Look, your ancestors’ ancestors’ ancestors’ were close to Native American people of 500 years ago in that they were connected to land and a kind of migration/cyclical/seasonal-as-time geo-temporal spirituality, but something happened and they (your ancestors) got hit with a thought that broke their heart and created the concept of time, and the verb “to be.” No one knows where the thought came from or why. After that, the heartbreak shot from Asia across Europe like the force through billiard balls and eventually into the hearts of all so-called Western peoples. Your people among them. (Cut to montage of so-called “progress”).
Today, when you hear what you deem an overly sensitive complaint by Indigenous people in your midst and you feel a pang of defensiveness, you are feeling a grief response to the fact that you know you had a natural origins and a culture like them, somewhere along the way, but you don’t anymore. That is, you are descended from a long distant past people that knew where they came from – like these indigenous peoples – and were clothed in a culture that reflected that deep knowing.
Today you are a pobrecito. You don’t have even the merest shred of that intact indigenosity, and instead, you have this: a verb to-be, a time-dependent language called ENGLISH, and a gigantic un-fed void-pool of un-wept grief that, in its never-ending attempts to run from the fact of its non-existence, creates the very culture that makes the pain in your chest when you try /not/ to feel what it feels like when you are confronted with your own non-origins. I.E. when an Indian gets mad at you and you take it personally.
So, here’s a suggestion. Track ENGLISH back to the roots. Weep. (A beautiful language that holds, in equal measure, the hidden roots of your own lost origins and indiginosity and the impossible grief of your having lost it, simultaneously) Track EUROPEAN ancestry back. Weep. Read the book PARCIVAL and understand you are the main character. See how he LEARNED to take criticism without crying victim every time he was handed a lesson by a supposedly lesser being (usually either a woman, an animal, an old man or a cripple) and learn that when you get entitlement checked by brilliant people on the Internet, it’s not always because they’re overly sensitive. Feel your body, feel your soul, feel your heart. That pain? It’s telling you to open your ears, open your heart, and open your story to an invading force called wildness. Learn to make a place for it in your heart, and one day, maybe you can earn the right to call yourself a true ally, a decolonizer, a re-wilder.

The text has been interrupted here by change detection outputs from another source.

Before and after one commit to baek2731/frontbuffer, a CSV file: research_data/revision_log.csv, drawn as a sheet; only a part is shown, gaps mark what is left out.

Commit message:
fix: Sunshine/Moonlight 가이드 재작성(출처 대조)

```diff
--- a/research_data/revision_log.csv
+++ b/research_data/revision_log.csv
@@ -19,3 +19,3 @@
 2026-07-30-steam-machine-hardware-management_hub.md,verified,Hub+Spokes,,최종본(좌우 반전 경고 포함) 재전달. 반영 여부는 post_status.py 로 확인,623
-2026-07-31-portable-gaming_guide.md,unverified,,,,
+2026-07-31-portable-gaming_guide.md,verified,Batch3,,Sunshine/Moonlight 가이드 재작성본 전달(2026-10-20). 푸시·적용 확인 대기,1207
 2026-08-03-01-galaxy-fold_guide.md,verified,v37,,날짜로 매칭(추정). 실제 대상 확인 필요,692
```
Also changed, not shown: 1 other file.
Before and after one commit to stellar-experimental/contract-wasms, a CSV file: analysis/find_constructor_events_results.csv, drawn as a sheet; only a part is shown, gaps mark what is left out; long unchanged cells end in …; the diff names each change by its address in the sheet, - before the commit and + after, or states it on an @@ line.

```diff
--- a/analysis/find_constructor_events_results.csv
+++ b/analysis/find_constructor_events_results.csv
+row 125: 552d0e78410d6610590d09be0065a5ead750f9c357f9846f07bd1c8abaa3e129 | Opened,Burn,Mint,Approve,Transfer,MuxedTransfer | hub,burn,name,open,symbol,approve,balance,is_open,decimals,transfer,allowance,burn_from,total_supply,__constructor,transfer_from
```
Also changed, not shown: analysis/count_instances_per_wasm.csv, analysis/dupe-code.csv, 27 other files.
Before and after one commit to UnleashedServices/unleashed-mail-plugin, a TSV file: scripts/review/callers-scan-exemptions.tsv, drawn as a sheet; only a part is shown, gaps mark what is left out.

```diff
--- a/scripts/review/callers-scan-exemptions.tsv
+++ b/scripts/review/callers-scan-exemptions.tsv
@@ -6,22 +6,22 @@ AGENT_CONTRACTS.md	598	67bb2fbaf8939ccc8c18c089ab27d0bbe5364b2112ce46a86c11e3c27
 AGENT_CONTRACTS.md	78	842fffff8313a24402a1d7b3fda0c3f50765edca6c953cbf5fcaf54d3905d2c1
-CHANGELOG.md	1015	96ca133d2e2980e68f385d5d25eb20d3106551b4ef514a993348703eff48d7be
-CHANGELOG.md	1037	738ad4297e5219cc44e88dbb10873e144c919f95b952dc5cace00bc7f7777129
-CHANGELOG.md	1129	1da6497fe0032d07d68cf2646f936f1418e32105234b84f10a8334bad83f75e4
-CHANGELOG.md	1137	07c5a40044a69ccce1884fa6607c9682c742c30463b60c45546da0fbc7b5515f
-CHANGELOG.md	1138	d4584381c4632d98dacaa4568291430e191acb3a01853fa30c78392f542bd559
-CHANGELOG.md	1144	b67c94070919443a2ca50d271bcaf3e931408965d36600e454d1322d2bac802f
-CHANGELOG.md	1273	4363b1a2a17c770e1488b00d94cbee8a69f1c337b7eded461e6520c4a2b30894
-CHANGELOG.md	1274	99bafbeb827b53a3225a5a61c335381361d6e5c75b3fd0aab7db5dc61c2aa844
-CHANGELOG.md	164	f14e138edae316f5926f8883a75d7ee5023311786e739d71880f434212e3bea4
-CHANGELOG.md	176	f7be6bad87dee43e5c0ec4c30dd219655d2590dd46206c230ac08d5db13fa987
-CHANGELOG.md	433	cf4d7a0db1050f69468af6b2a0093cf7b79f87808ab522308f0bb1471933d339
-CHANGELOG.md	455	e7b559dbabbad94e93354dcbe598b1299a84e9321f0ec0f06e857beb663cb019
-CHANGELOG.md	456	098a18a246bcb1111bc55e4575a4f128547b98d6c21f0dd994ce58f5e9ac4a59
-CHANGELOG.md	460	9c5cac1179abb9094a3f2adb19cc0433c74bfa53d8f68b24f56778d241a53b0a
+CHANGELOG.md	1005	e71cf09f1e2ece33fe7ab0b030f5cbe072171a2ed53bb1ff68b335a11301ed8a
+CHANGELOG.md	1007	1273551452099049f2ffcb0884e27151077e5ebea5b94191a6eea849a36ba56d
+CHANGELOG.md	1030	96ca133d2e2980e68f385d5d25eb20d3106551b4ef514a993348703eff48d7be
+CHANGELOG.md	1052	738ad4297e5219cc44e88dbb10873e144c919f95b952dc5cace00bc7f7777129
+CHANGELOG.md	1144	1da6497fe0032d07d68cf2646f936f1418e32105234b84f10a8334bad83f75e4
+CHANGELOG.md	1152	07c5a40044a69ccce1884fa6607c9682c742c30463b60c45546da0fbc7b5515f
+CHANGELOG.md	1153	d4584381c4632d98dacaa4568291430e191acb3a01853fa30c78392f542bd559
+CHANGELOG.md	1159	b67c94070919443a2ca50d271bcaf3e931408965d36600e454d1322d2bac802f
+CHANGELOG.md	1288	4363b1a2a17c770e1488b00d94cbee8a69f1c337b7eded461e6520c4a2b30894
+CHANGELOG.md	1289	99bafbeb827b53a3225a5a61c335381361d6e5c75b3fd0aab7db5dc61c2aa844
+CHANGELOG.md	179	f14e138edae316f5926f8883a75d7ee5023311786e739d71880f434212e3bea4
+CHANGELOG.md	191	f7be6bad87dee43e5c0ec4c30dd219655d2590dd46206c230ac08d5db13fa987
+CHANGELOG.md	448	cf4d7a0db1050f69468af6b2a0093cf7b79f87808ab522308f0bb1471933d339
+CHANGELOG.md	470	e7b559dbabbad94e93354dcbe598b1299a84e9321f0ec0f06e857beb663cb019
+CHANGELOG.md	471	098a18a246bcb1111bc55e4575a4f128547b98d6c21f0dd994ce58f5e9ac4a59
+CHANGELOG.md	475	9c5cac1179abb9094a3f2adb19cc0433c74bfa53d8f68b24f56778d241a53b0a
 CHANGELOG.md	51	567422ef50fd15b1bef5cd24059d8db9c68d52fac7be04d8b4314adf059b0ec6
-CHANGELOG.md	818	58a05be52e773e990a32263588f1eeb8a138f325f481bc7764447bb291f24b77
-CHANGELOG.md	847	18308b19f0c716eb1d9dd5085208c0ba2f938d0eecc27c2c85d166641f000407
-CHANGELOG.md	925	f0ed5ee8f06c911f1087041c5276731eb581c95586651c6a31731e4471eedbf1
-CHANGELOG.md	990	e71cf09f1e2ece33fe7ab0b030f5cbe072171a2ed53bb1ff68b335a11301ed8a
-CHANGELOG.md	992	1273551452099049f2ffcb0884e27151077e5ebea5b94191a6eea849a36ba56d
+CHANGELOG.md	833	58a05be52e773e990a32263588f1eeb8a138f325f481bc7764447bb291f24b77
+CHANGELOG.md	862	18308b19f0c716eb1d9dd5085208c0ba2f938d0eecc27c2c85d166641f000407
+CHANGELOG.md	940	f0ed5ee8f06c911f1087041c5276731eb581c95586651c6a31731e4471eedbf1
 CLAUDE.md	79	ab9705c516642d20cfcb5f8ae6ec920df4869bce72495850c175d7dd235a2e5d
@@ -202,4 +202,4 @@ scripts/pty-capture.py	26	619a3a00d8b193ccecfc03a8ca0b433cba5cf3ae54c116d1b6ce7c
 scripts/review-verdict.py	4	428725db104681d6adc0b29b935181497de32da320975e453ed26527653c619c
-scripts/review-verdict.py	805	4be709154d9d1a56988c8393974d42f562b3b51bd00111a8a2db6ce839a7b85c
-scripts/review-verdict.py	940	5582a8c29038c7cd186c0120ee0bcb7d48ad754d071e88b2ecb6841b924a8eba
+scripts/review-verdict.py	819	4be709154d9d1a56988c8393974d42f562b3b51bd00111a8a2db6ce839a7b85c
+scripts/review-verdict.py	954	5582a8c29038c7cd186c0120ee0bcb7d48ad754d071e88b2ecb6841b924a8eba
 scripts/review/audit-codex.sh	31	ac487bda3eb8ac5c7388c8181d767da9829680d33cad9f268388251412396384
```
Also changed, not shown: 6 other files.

In the meantime? Best just to keep quiet, feel the burn, and pray for the knowledge and strength to understand and belong to this crazy world you secretly fear you have no place in.
(With great debt to the ideas and teachings of Martín Prechtel.)